Copy out each line in the material below that has the word "changed".

━━━ Listed entries ━━━

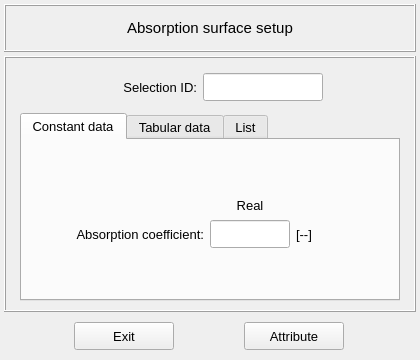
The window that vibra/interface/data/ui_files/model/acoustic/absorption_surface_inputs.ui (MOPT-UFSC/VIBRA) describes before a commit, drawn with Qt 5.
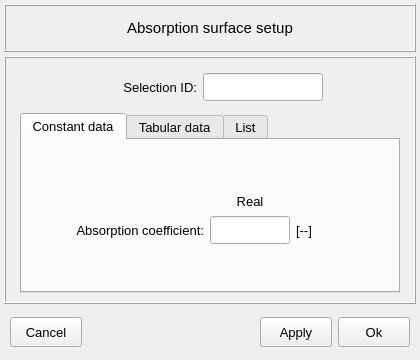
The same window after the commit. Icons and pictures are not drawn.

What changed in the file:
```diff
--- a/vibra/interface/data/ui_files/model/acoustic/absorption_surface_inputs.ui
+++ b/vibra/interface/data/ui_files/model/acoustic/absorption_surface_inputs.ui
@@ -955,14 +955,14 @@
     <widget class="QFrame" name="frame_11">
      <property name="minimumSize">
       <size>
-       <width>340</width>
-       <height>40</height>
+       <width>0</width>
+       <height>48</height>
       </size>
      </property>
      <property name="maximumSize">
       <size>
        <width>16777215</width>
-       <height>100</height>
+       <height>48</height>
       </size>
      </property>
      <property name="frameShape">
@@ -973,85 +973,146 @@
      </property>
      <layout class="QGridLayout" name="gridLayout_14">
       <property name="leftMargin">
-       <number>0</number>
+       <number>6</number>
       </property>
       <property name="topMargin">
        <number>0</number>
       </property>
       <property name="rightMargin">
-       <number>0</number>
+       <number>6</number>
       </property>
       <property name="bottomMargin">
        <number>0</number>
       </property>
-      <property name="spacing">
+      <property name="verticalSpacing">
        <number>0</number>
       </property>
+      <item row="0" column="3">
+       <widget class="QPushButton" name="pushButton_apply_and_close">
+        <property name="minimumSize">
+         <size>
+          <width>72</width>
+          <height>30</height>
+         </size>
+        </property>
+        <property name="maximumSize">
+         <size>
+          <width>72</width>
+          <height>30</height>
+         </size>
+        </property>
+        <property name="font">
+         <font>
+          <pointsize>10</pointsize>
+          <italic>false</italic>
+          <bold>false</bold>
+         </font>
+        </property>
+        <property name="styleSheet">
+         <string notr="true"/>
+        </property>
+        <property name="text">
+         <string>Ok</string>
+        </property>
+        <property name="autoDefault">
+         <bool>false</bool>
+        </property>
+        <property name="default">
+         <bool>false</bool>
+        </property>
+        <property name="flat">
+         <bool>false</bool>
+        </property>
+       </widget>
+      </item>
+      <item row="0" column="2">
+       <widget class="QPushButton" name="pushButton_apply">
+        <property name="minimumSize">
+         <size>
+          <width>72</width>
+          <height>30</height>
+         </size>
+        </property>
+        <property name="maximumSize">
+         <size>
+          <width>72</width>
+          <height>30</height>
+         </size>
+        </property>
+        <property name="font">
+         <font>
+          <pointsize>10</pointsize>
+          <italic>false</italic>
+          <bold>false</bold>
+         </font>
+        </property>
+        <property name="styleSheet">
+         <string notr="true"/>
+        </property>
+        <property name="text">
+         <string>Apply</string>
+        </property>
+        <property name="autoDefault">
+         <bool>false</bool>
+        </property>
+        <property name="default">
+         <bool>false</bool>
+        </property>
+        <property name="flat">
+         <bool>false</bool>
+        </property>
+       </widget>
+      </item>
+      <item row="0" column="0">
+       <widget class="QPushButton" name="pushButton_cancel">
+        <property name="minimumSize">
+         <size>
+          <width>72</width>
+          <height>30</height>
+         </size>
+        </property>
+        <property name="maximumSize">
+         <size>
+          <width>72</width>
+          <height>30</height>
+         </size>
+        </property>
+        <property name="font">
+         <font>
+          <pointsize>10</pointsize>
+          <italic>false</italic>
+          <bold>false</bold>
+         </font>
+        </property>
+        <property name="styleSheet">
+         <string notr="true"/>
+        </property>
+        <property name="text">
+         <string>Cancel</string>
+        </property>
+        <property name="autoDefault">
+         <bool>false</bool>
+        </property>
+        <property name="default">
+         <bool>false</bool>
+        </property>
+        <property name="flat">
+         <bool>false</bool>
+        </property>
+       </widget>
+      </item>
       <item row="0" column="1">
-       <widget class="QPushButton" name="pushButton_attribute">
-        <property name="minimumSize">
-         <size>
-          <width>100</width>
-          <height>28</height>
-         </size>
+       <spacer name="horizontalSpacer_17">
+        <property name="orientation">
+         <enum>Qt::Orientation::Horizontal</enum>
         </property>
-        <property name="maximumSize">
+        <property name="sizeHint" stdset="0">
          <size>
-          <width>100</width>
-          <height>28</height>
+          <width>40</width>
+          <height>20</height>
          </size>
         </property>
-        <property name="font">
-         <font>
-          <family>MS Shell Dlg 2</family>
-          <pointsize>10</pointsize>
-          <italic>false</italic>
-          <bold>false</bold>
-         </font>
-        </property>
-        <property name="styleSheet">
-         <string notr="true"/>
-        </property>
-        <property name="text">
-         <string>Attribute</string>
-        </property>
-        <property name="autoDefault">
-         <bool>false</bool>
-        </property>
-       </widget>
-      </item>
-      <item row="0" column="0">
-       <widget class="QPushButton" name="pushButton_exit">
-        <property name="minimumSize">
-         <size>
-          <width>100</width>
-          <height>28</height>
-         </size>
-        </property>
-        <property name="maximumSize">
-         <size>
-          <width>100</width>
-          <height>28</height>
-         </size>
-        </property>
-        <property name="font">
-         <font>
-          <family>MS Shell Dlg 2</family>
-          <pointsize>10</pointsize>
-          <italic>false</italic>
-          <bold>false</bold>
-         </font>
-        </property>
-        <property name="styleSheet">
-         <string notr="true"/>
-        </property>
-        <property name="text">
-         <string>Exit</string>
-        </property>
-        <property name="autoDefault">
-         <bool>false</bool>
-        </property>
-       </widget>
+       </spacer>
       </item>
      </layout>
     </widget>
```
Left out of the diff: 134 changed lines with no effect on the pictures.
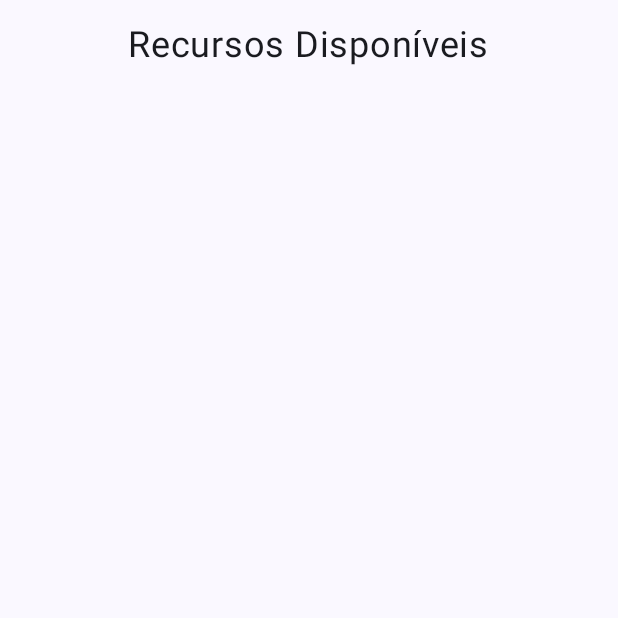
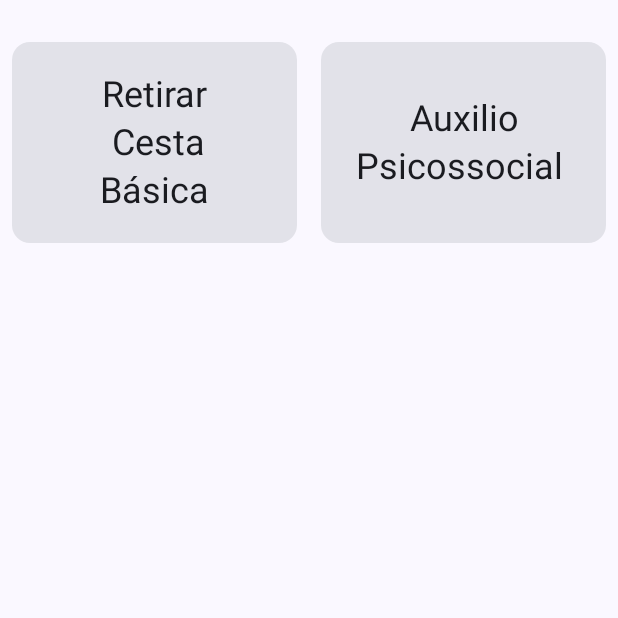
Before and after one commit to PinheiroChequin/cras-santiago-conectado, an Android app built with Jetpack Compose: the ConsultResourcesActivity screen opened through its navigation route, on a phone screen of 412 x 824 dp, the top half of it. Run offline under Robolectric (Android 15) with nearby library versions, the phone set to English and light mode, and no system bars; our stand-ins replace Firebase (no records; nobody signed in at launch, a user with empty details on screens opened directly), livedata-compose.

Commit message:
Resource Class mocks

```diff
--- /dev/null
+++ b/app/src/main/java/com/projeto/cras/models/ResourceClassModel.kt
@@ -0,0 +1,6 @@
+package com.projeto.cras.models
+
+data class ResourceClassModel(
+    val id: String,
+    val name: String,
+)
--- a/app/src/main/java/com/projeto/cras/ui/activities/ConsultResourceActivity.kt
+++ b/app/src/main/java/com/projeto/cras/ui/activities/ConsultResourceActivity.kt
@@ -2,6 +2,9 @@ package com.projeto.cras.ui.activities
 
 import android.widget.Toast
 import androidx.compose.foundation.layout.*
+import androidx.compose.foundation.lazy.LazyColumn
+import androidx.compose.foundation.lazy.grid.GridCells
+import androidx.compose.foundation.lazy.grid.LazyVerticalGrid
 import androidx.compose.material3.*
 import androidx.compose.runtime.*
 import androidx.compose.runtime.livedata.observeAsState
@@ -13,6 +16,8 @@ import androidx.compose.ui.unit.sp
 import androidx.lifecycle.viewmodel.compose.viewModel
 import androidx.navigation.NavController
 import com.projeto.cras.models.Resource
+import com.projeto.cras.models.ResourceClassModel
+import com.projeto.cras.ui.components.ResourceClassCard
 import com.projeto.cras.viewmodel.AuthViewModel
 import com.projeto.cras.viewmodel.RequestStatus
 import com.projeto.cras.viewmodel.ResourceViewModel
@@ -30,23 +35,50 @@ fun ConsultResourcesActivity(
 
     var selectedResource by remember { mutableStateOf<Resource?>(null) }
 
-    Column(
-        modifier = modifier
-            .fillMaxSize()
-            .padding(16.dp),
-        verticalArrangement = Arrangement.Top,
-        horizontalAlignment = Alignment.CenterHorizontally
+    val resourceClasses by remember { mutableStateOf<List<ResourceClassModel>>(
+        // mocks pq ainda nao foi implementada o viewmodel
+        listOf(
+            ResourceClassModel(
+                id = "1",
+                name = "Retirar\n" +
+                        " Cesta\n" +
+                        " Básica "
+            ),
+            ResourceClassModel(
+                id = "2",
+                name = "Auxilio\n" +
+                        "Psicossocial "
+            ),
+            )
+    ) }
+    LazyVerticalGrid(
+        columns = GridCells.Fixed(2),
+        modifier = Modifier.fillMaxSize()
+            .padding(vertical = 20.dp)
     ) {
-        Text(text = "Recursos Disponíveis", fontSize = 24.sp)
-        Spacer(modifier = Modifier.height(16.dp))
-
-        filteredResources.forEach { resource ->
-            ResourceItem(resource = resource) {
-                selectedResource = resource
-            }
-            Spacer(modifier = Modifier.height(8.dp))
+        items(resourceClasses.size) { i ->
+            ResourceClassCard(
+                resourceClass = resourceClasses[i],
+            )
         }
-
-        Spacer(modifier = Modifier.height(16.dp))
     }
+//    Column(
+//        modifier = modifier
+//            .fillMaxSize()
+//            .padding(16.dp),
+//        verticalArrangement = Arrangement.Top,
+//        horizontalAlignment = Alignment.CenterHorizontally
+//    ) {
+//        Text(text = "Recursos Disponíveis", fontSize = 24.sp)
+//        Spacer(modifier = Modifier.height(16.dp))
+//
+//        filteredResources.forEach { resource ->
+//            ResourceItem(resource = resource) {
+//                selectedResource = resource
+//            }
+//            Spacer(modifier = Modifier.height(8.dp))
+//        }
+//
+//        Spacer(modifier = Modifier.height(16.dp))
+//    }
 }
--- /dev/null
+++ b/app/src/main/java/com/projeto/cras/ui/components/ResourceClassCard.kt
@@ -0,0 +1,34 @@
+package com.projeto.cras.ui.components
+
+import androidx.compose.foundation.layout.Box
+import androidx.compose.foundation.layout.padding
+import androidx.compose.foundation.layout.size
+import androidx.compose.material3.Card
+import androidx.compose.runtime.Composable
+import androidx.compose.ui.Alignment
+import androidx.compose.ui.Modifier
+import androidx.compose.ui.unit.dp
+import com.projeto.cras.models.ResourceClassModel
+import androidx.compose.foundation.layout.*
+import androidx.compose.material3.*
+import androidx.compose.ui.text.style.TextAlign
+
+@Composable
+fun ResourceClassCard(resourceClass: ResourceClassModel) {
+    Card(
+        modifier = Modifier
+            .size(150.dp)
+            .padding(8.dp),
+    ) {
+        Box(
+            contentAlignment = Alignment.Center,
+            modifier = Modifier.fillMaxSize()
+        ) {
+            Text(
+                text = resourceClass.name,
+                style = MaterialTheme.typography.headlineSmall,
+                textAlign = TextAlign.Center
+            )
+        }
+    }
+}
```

━━━
━━━ Listed entries ━━━

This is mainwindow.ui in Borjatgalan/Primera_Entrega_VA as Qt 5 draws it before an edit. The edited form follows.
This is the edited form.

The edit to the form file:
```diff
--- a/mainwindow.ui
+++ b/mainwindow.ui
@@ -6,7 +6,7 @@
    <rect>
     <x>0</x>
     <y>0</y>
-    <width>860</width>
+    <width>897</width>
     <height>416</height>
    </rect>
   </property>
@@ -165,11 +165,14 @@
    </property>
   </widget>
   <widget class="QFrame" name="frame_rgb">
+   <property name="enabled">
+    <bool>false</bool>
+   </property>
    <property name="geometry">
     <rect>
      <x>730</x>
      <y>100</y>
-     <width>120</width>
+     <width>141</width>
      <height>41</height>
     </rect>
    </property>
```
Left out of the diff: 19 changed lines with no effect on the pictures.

━━━

### Answer to the exercise
What changed in the file:
Left out of the diff: 134 changed lines with no effect on the pictures.
Left out of the diff: 19 changed lines with no effect on the pictures.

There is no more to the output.